Yet the monumentalizing of Beethoven’s genius is not new; it began in his own lifetime, and his trajectory from earthly musician to transcendent musical prophet closely paralleled a shift in the perceptions of music itself. In the years after 1800, music as a practice both in performance and composition became less dependent on court appointments or church practices. The proliferation of public concert halls in the early 18th century democratized the experience of musical performance, whilst the philosophy and aesthetics of enlightenment thinkers such as Kant or Schlegel raised music’s status to that of the highest art, capable of speaking a truth beyond words, reason and concepts. Musicologist Mark Evan Bonds has observed that at the dawn of the Romantic era, the composer became “an oracle who speaks in tones that cannot be translated into words: rhetoric gives way to revelation.” In this context, Beethoven became the paradigm of the “liberated composer,” his music imbued with a metaphysical transcendence that was beyond the vagaries of the mundane world. As a means to interpret and understand this new revelatory power of music, new modes of poetic and descriptive written criticism proliferated. The influential writings of E.T.A Hoffman (which were published in the Allgemeine musikalische Zeitung) made Beethoven’s putative claim to the sublime clear: In his 1810 review of the Fifth Symphony, he writes that Beethoven’s music “opens to us the realm of the monstrous and immeasurable. Glowing rays shoot through the deep night of this realm, and we sense giant shadows surging to and fro.” Within Beethoven’s chamber music, some of his piano sonatas gained nicknames such as “Moonlight” and “Pathétique” (added by critics and publishers), which lent opaque, suggestive, and poetic visions to the music. The practice of bestowing music with extra-musical allusion would have a long history after Beethoven but it began with his example. Long after his death, these fragments of history and biography stick to the mythology around Beethoven, both enriching and complicating our relationship to his music.

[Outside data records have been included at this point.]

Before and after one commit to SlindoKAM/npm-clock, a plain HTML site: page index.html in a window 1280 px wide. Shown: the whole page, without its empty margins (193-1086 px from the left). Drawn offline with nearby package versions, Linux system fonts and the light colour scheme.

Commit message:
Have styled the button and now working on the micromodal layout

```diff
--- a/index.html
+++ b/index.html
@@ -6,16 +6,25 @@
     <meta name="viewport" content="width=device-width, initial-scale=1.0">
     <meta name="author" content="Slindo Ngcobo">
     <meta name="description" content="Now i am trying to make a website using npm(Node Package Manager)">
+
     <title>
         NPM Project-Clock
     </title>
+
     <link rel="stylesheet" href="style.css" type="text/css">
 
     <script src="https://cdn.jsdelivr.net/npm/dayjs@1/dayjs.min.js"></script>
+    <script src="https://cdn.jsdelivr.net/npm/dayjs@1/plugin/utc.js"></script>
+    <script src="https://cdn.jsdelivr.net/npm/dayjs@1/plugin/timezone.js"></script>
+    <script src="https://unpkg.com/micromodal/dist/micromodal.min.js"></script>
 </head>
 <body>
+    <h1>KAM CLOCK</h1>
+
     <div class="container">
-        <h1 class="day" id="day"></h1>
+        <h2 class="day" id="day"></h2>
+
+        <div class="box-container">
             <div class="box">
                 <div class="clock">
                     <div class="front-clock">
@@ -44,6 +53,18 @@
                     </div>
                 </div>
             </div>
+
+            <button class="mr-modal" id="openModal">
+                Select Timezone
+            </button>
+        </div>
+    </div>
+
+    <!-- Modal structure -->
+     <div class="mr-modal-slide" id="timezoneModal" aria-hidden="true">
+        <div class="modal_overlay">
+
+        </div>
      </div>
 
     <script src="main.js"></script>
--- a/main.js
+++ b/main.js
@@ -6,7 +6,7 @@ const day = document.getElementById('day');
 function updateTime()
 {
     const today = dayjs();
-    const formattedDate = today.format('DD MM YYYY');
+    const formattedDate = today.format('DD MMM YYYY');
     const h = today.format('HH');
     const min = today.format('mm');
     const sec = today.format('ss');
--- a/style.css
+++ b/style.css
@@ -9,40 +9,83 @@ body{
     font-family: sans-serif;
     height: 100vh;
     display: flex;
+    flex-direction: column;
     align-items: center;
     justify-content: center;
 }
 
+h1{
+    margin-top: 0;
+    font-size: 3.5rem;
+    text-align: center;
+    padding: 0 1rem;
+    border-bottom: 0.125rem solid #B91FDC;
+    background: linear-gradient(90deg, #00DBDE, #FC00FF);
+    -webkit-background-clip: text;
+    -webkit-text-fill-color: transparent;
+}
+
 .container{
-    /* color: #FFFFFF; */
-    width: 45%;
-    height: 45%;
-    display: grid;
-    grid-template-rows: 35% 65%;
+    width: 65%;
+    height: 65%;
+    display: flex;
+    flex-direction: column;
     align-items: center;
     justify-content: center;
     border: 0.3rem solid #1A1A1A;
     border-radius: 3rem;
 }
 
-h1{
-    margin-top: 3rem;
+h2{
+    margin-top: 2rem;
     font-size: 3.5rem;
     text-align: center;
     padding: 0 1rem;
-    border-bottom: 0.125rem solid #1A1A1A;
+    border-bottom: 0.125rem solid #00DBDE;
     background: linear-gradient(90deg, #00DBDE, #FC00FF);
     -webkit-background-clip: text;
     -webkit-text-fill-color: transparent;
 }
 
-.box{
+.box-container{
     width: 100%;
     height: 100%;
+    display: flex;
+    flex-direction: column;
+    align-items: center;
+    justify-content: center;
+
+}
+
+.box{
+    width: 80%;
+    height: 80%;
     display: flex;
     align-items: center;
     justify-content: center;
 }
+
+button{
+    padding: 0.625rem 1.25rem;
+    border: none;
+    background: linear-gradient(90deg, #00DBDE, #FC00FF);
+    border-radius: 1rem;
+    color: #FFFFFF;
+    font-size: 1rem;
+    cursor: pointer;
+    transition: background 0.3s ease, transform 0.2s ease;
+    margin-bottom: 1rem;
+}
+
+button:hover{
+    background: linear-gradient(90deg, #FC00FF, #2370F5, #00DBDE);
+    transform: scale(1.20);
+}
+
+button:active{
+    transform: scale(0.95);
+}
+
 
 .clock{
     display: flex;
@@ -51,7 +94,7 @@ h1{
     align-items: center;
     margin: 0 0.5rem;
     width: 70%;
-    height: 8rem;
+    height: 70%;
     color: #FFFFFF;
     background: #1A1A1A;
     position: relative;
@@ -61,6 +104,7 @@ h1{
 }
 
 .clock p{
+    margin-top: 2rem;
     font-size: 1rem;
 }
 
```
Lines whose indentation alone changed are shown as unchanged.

Assessing Beethoven’s legacy does not necessarily mean stripping back the excesses of Romantic-era thought, or returning an earthly, mortal image to this most immortal of composers. The 250th anniversary represents an opportunity to view the composer in his totality, celebrating the scope of his achievement in music, and his singularity as a figure in the history of art. He was one of those rare characters who both seized the spirit of their own epoch and left a body of artistic work that has only grown in popularity since his death. As the conductor Andris Nelsons has observed, Beethoven’s music is “for our time and all time.”

The Piano Sonatas

Within the many musical forms that Beethoven revolutionized, his achievement within the 32 piano sonatas represents something completely unique in his output. Generally split into three distinct periods, they exemplify the shift into early Romanticism, as Beethoven developed from the relative simplicity of the classical style in the first few sonatas, to the greater harmonic innovations and emotional complexity of the monumental final three sonatas of Op. 109, Op. 110, and Op. 111.

For any pianist, recording the 32 piano sonatas is akin to summiting a (crowded) musical Mt. Everest. Yet it is an Everest that demands maturity, patience, and vision, as much as youth and ambition. In recent years, the acclaimed American pianist Jonathan Biss has brought such a balanced approach to his recording of the complete cycle, a process that began in 2011, and will conclude in 2020 with the release of the full box set. During Biss’s nine-year odyssey into recording the music of Beethoven, he has published an e-book about his experiences called Beethoven’s Shadow, and launched an online course exploring all 32 Piano Sonatas in collaboration with the Curtis Institute of Music. In the 2019/20 season, Biss performs full cycles of the sonatas worldwide, including performances at The Phillips Collection on November 3, December 1, and March 22 to explore sonatas from Beethoven’s middle and late periods respectively.

-Jeremy Ney, Director of Music